(Recorded information begins)

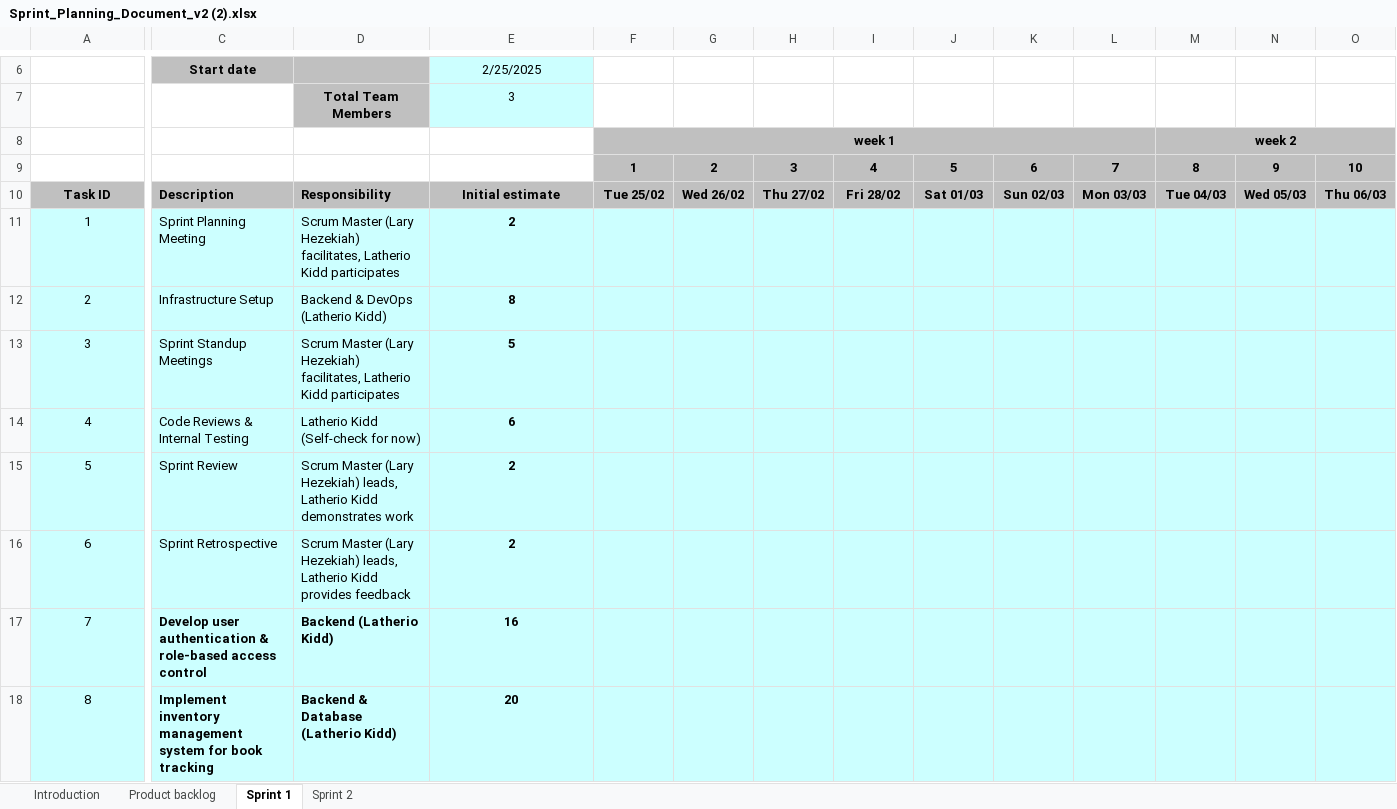
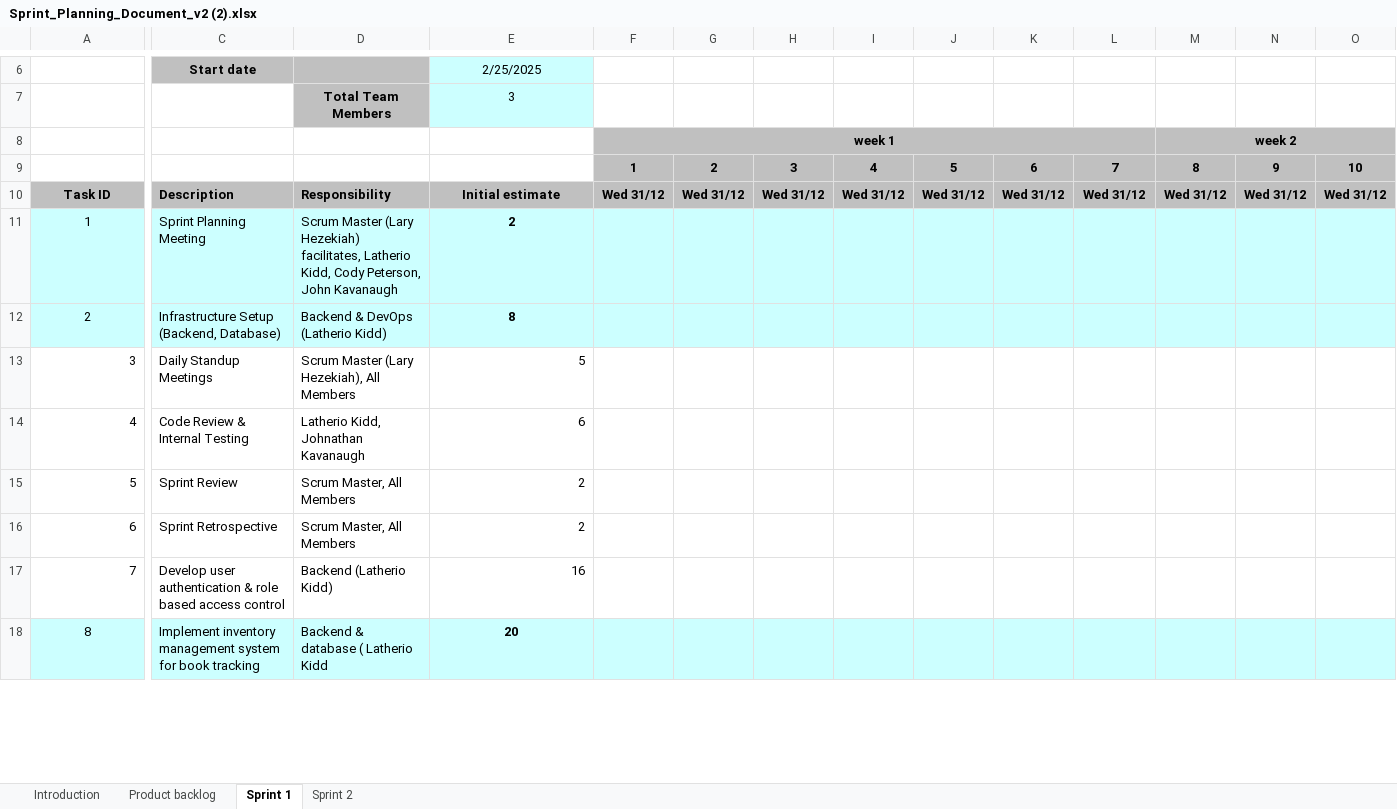
Before and after one commit to LatherioK0818/CS492-Bookstore, an Excel workbook: docs/Sprint_Planning_Document_v2 (2).xlsx, sheet Sprint 1, drawn as a sheet; only a part is shown, gaps mark what is left out; values as stored, in another font and other column widths than the file's, no borders; charts and pictures and conditional formats not drawn; the diff covers the shown part only; the diff names each change by its address in the sheet, - before the commit and + after, or states it on an @@ line.

Commit message:
Updates to Sprint_Planning_Document_v2

```diff
--- a/docs/Sprint_Planning_Document_v2 (2).xlsx (sheet Sprint 1)
+++ b/docs/Sprint_Planning_Document_v2 (2).xlsx (sheet Sprint 1)
-F10: Tue 25/02
+F10: Wed 31/12
-G10: Wed 26/02
+G10: Wed 31/12
-H10: Thu 27/02
+H10: Wed 31/12
-I10: Fri 28/02
+I10: Wed 31/12
-J10: Sat 01/03
+J10: Wed 31/12
-K10: Sun 02/03
+K10: Wed 31/12
-L10: Mon 03/03
+L10: Wed 31/12
-M10: Tue 04/03
+M10: Wed 31/12
-N10: Wed 05/03
+N10: Wed 31/12
-O10: Thu 06/03
+O10: Wed 31/12
-D11: …facilitates, Latherio Kidd participates
+D11: …facilitates, Latherio Kidd, Cody Peterson, John Kavanaugh
-C12: Infrastructure Setup
+C12: Infrastructure Setup (Backend, Database)
-A13:O17 fill: #CCFFFF
+A13:O17 fill: none
-A13:A17 alignment: center
+A13:A17 alignment: right
-C13: Sprint Standup Meetings
+C13: Daily Standup Meetings
-D13: …Master (Lary Hezekiah) facilitates, Latherio Kidd participates
+D13: …Master (Lary Hezekiah), All Members
-E13:E17 alignment: center
+E13:E17 alignment: right
-E13:E16 bold: on
+E13:E16 bold: off
-C14: Code Reviews & Internal Testing
+C14: Code Review & Internal Testing
-D14: Latherio Kidd (Self-check for now)
+D14: Latherio Kidd, Johnathan Kavanaugh
-D15: Scrum Master (Lary Hezekiah) leads, Latherio Kidd demonstrates work
+D15: Scrum Master, All Members
-D16: Scrum Master (Lary Hezekiah) leads, Latherio Kidd provides feedback
+D16: Scrum Master, All Members
-C17: …authentication & role-based access control
+C17: …authentication & role based access control
-C17:E17 bold: on
+C17:E17 bold: off
-C18:D18 bold: on
+C18:D18 bold: off
-D18: Backend & Database (Latherio Kidd)
+D18: Backend & database ( Latherio Kidd
```
Also changed, not shown: 6 added rows, 2 removed rows, 11 edited cells, cell formats and row numbers in column A elsewhere in this sheet, sheet Sprint 2, sheet Product backlog, sheet Introduction, charts or pictures.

(Recorded information ends)

(Task): Repeat the entries exactly. Any picture is to be left out.

(Task response):
Before and after one commit to LatherioK0818/CS492-Bookstore, an Excel workbook: docs/Sprint_Planning_Document_v2 (2).xlsx, sheet Sprint 1, drawn as a sheet; only a part is shown, gaps mark what is left out; values as stored, in another font and other column widths than the file's, no borders; charts and pictures and conditional formats not drawn; the diff covers the shown part only; the diff names each change by its address in the sheet, - before the commit and + after, or states it on an @@ line.

Commit message:
Updates to Sprint_Planning_Document_v2

```diff
--- a/docs/Sprint_Planning_Document_v2 (2).xlsx (sheet Sprint 1)
+++ b/docs/Sprint_Planning_Document_v2 (2).xlsx (sheet Sprint 1)
-F10: Tue 25/02
+F10: Wed 31/12
-G10: Wed 26/02
+G10: Wed 31/12
-H10: Thu 27/02
+H10: Wed 31/12
-I10: Fri 28/02
+I10: Wed 31/12
-J10: Sat 01/03
+J10: Wed 31/12
-K10: Sun 02/03
+K10: Wed 31/12
-L10: Mon 03/03
+L10: Wed 31/12
-M10: Tue 04/03
+M10: Wed 31/12
-N10: Wed 05/03
+N10: Wed 31/12
-O10: Thu 06/03
+O10: Wed 31/12
-D11: …facilitates, Latherio Kidd participates
+D11: …facilitates, Latherio Kidd, Cody Peterson, John Kavanaugh
-C12: Infrastructure Setup
+C12: Infrastructure Setup (Backend, Database)
-A13:O17 fill: #CCFFFF
+A13:O17 fill: none
-A13:A17 alignment: center
+A13:A17 alignment: right
-C13: Sprint Standup Meetings
+C13: Daily Standup Meetings
-D13: …Master (Lary Hezekiah) facilitates, Latherio Kidd participates
+D13: …Master (Lary Hezekiah), All Members
-E13:E17 alignment: center
+E13:E17 alignment: right
-E13:E16 bold: on
+E13:E16 bold: off
-C14: Code Reviews & Internal Testing
+C14: Code Review & Internal Testing
-D14: Latherio Kidd (Self-check for now)
+D14: Latherio Kidd, Johnathan Kavanaugh
-D15: Scrum Master (Lary Hezekiah) leads, Latherio Kidd demonstrates work
+D15: Scrum Master, All Members
-D16: Scrum Master (Lary Hezekiah) leads, Latherio Kidd provides feedback
+D16: Scrum Master, All Members
-C17: …authentication & role-based access control
+C17: …authentication & role based access control
-C17:E17 bold: on
+C17:E17 bold: off
-C18:D18 bold: on
+C18:D18 bold: off
-D18: Backend & Database (Latherio Kidd)
+D18: Backend & database ( Latherio Kidd
```
Also changed, not shown: 6 added rows, 2 removed rows, 11 edited cells, cell formats and row numbers in column A elsewhere in this sheet, sheet Sprint 2, sheet Product backlog, sheet Introduction, charts or pictures.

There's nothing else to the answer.